is wide and easy, the other narrow and dangerous. The soul
must choose the hard path and overcome many trials before
reaching its destination and being welcomed and refreshed.
Once washed in Grandfather's restoring bath, the soul will
be young once more, and able to laugh, hunt, live, and love
once again in the land of the west.
Myths tell not only of what happens after death, but of how
death arrived in the world - according to the Zulus, it was
all a mistake. The Great One sent the Chameleon, Unwabu, to
tell people they would live forever, but he lingered, and
was passed by Intulo the Lizard, with the message that all
people must die. There are also stories of heroes who tried
to conquer death - Maui, Gilgamesh, the Mayan hero twins.
In his search for the secret of everlasting life, the
Sumerian hero Gilgamesh crosses the ocean of death in search
of Utnapishtim, the sole survivor of the great flood. But
Utnapishtim tells him: "There is no permanence. Do we build
a house to stand for ever, do we seal a contract to hold for
all time? Do brothers divide an inheritance to keep for
ever, does the flood-time of rivers endure? It is only the
nymph of the dragon-fly who sheds her larva and sees the sun
in his glory. From the days of old there is no permanence."
Utnapishtim's lesson is repeated in a haunting little Aztec

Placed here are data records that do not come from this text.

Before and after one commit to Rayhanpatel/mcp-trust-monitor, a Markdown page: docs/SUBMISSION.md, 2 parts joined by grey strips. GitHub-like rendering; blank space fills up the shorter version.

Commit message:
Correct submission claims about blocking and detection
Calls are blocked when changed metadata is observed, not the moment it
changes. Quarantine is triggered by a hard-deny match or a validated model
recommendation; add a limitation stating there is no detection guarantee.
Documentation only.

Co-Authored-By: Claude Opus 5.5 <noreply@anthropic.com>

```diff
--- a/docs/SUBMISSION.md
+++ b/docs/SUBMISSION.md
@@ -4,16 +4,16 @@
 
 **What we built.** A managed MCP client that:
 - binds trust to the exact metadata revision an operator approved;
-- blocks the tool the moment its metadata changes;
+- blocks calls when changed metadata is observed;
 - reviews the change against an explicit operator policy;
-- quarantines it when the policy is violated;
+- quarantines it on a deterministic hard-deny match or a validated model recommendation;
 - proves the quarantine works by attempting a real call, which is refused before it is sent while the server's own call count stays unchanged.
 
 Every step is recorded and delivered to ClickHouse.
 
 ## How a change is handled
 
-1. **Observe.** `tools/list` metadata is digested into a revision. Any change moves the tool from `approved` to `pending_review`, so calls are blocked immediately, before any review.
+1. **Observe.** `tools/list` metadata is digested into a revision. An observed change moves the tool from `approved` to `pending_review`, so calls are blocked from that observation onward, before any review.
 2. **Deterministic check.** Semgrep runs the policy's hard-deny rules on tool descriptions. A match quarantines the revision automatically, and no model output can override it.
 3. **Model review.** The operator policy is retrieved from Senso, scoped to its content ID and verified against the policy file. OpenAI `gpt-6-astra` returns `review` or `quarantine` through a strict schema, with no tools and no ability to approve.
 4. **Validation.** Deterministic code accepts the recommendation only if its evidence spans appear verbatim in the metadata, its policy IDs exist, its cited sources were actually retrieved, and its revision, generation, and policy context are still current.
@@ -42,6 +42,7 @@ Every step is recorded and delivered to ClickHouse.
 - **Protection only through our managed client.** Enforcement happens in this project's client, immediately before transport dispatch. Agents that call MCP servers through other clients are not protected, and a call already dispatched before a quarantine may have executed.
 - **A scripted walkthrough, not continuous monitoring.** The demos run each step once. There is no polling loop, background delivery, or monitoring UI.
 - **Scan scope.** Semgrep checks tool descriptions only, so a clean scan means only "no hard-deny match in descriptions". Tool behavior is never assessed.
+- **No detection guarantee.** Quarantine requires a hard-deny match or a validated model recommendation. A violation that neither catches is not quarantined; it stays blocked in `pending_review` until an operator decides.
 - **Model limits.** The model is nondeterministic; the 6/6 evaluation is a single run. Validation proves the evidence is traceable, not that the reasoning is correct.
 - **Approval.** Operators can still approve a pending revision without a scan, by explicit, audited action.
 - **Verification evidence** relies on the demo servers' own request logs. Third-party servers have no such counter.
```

poem, addressed perhaps to the lord of life Quetzalcoatl,
who descended to the underworld to restore humanity to life:
"Can it be true that one lives on earth?
Not forever on earth; only a little while here.
Be it jade, it shatters.
Be it gold, it breaks.
Be it a quetzal feather, it tears apart."
In a world where the only certainty is uncertainty, the
great myths offer us wisdom and comfort to prepare us for
our own journey to the Grandfather, into the hands of the